What You'll Get
Formerly noodle-shaped, Italy retwisted itself into a menacing boot to deter neighboring entities from stealing its sought-after recipes. Rejoice in well-kept secrets with today's Groupon: for $20, you get $40 worth of upscale Italian cuisine and drinks at Via Veneto il Ristorante on Lincoln Avenue, just south of Devon Avenue.
Led by Italian native Tony Barbanente, the family-run neighborhood fixture fetes Sicilian nosh enthusiasts and Northern Italian–fare fans alike with a wide array of authentic eats. Midday munchers can sate lunch cravings with the zucca ripiena, an acorn squash bursting with grilled veggies and goat cheese ($11.95). Swerve down the savory squid highway toward the calamari fritti ($13.95) before alighting upon the gnocchi al filo di pomodore, handcrafted potato dumplings plumped up with tomatoes, garlic, and mozzarella ($12.95). Dinner boasts rich dishes such as the porcini mushroom-tinged risotto ai funghi ($18.95) and the ciambotto italiano combo ($18.95), a meaty trio of veal, chicken, and sausage that croons a tantalizing tune to your carnivorous hunger.
Via Veneto’s brick walls and combination of natural and elegant overhead lighting lends an appropriately austere atmosphere to a sweet-tooth caucus with an ambassadorial conglomeration of authentic Italian desserts such as tiramisu ($5.95), cannoli ($4.95), and zuccotto ($7.95). Pair any decadent dish with a glass of wine from the extensive list of grownup grape juices, or snag a martini ($10) to toast to birthdays, job promotions, or Tuesday afternoons.
The Fine Print
Promotional value expires Sep 18, 2011. Amount paid never expires. Limit 1 per person, may buy 2 additional as gifts. Limit 1 per table. Limit 1 per visit. Reservation required. Dine-in only. Not valid for holidays. Not valid with other offers. Merchant is solely responsible to purchasers for the care and quality of the advertised goods and services.
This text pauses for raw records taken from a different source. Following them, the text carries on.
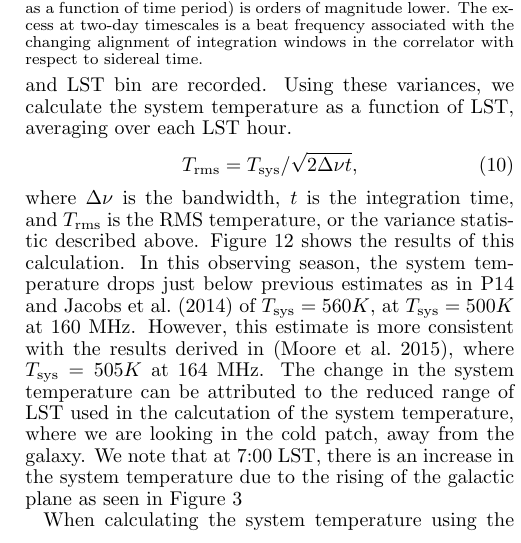
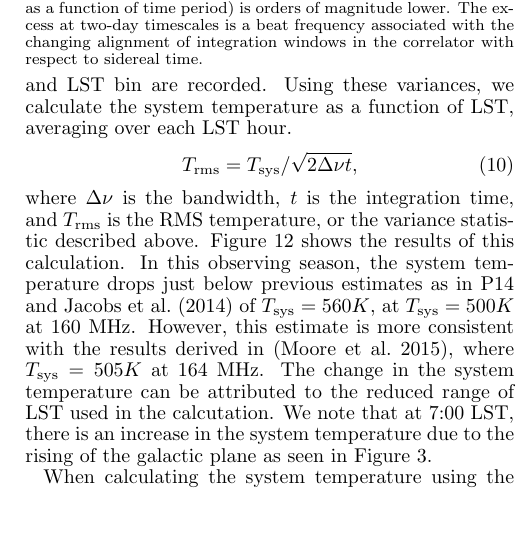
Before and after one commit to zakiali/psa64_pspec, a LaTeX document (psa64_pspec_ver2.tex): part of one column of page 10 of 22, cut so that both start at the same text, the shorter picture padded with empty space. Compiled offline with pdfLaTeX.

Commit message:
change a line in tsys paragraph

```diff
--- a/psa64_pspec_ver2.tex
+++ b/psa64_pspec_ver2.tex
@@ -1449,7 +1449,7 @@ as in P14 and \citet{jacobs_et_al2014} of $\Tsys=560K$, at $\Tsys=500K$ at 160
 MHz. However, this estimate is more consistent with the results derived in
 \citep{moore_et_al2015}, where $\Tsys=505K$ at 164 MHz. The change in the
 system temperature can be attributed to the reduced range of LST used in the
-calcutation of the system temperature, where we are looking in the cold patch, away from the galaxy. We note that at 7:00 LST, there is an increase in the system temperature due to the rising of the galactic plane as seen in Figure \ref{fig:coverage}
+calcutation. We note that at 7:00 LST, there is an increase in the system temperature due to the rising of the galactic plane as seen in Figure \ref{fig:coverage}.
 
 \begin{figure}\centering
 \includegraphics[width=\columnwidth]{plots/tsys.png}
```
About Via Veneto Ristorante Italiano
For more than 20 years, Chef Tony Barbanente has adapted recipes from his childhood in an Italian fishing village to form a menu of simple yet delectable seafood dishes that earned him accolades from ABC 7's Hungry Hound. Chefs construct made-to-order veal, stuffed squid, and house-made pastas to slake hunger pangs or at least make them sing baritone during a medley of Pavarotti's greatest hits. The aromas of fresh cooking weave through the bright dining room, which features exposed brick and walls lined with black-and-white photos. The house language instructor, from Bari, Italy, educates curious diners about Italian cuisine and etiquette, including what to do when a pie-shaped moon hits the eye for just a little too long.